[TASK REQUIREMENTS] Locate every line in the material below that has the word "inherit". Copy each of those lines.

--- TASK INPUT Enclosed Below ---

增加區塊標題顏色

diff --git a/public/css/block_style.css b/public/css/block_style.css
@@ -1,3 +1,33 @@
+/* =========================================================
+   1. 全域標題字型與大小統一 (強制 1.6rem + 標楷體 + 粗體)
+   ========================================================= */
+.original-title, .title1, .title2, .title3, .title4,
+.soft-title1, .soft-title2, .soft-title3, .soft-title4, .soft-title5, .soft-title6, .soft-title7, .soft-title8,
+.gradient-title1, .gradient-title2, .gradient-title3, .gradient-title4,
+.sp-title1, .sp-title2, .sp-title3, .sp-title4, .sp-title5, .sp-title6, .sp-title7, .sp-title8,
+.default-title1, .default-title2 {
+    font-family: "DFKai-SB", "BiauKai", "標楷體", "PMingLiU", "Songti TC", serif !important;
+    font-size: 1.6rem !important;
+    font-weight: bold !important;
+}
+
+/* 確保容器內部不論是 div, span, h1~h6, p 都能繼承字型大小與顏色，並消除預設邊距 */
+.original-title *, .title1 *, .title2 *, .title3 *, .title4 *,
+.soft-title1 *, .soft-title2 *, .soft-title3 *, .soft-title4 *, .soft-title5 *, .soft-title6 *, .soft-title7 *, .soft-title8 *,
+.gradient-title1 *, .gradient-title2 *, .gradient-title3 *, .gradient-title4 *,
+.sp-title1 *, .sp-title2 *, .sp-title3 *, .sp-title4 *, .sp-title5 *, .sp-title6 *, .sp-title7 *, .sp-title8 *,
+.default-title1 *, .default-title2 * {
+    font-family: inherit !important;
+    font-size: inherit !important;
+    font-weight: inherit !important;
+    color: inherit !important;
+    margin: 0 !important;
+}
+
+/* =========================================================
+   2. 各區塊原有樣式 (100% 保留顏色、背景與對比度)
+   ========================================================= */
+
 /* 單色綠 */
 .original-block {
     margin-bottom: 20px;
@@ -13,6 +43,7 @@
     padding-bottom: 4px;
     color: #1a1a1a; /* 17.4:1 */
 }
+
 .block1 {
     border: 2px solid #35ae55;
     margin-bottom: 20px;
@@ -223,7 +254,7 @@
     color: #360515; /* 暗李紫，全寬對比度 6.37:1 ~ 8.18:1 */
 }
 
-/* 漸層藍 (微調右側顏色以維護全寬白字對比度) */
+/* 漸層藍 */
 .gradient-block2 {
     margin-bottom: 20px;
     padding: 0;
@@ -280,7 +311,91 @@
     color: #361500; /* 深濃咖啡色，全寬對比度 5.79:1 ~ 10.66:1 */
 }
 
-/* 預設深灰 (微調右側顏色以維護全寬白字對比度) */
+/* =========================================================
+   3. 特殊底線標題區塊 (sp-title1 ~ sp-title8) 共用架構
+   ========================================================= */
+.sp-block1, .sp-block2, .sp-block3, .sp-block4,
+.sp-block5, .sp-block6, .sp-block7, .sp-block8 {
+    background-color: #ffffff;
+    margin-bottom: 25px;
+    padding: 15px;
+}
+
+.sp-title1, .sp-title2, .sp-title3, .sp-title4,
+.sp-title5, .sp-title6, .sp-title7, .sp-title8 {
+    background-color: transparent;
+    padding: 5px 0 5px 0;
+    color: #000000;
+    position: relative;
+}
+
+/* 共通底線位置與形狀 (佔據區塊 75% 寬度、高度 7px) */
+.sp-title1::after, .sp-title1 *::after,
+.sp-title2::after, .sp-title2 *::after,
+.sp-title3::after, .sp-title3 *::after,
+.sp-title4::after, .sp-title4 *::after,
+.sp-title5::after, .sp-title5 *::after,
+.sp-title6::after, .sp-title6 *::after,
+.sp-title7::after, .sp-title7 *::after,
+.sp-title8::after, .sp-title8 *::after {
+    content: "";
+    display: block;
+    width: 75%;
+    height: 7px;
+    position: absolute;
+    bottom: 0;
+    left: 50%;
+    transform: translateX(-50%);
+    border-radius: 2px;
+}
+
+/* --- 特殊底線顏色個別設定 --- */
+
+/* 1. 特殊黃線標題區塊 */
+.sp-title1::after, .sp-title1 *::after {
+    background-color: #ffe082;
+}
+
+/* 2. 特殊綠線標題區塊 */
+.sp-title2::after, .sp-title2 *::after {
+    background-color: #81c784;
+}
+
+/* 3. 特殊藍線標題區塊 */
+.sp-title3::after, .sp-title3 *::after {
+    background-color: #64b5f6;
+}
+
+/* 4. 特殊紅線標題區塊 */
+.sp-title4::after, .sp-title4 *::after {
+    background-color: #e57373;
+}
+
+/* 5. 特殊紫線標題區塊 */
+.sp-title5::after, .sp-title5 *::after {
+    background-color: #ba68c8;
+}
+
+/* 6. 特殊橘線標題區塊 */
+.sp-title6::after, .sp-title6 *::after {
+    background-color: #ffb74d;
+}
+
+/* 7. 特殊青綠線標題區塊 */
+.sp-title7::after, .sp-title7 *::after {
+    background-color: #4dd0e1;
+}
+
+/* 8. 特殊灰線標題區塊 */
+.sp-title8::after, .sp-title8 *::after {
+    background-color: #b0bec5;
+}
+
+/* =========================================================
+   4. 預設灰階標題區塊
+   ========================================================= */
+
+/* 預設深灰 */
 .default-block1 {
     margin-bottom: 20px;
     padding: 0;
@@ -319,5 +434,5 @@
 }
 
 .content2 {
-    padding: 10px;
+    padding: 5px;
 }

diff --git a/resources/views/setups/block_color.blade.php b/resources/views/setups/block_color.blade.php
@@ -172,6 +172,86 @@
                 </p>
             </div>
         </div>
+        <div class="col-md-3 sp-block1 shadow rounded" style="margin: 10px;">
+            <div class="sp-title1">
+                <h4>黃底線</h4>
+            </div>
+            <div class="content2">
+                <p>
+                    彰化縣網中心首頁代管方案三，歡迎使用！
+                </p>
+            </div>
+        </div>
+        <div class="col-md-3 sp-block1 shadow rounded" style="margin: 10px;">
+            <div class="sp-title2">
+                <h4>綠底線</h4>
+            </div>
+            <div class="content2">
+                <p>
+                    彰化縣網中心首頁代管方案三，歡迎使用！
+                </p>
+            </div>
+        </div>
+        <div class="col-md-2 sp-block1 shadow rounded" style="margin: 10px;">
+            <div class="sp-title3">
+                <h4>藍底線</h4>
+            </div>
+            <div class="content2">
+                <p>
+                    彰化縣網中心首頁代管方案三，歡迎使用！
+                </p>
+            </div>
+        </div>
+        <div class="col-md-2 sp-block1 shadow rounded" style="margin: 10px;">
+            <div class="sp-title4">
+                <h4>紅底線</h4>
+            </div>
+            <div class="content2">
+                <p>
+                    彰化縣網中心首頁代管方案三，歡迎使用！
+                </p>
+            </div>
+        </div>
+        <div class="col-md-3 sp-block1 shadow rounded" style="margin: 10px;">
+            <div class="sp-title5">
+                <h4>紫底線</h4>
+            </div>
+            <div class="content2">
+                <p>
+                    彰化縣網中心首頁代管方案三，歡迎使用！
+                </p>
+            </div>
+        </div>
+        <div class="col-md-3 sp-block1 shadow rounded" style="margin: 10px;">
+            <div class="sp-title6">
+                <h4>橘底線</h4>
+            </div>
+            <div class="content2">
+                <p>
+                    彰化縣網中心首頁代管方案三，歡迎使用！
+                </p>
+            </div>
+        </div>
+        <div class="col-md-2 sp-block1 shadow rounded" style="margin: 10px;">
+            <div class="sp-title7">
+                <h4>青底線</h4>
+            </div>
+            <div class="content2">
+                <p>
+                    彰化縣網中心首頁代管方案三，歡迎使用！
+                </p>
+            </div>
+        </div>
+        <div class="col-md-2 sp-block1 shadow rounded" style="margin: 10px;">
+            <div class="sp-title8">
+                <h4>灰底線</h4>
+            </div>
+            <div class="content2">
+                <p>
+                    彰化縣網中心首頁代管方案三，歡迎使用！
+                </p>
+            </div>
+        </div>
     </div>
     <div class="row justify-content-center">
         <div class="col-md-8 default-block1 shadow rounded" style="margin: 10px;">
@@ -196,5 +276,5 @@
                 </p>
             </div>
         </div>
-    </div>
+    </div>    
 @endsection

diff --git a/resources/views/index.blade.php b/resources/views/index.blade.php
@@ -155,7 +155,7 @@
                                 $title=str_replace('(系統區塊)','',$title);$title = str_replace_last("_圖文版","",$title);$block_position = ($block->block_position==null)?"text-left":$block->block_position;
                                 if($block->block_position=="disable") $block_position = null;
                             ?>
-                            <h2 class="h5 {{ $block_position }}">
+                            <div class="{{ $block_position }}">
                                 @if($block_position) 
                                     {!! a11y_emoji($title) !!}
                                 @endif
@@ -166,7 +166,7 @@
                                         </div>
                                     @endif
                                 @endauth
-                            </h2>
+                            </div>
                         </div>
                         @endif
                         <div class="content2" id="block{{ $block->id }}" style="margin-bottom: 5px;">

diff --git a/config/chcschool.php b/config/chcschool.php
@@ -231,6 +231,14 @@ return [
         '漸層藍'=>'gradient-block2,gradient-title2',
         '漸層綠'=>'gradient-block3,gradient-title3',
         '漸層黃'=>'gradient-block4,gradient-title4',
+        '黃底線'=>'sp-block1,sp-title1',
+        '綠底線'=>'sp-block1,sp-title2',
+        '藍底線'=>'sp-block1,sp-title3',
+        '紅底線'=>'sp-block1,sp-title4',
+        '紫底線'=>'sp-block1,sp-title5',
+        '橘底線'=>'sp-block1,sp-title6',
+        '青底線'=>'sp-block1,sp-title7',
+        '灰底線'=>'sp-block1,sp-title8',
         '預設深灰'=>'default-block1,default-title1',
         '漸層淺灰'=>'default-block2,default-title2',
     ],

--- End of Enclosed TASK INPUT ---

[EXPECTED ANSWER]
+    font-family: inherit !important;
+    font-size: inherit !important;
+    font-weight: inherit !important;
+    color: inherit !important;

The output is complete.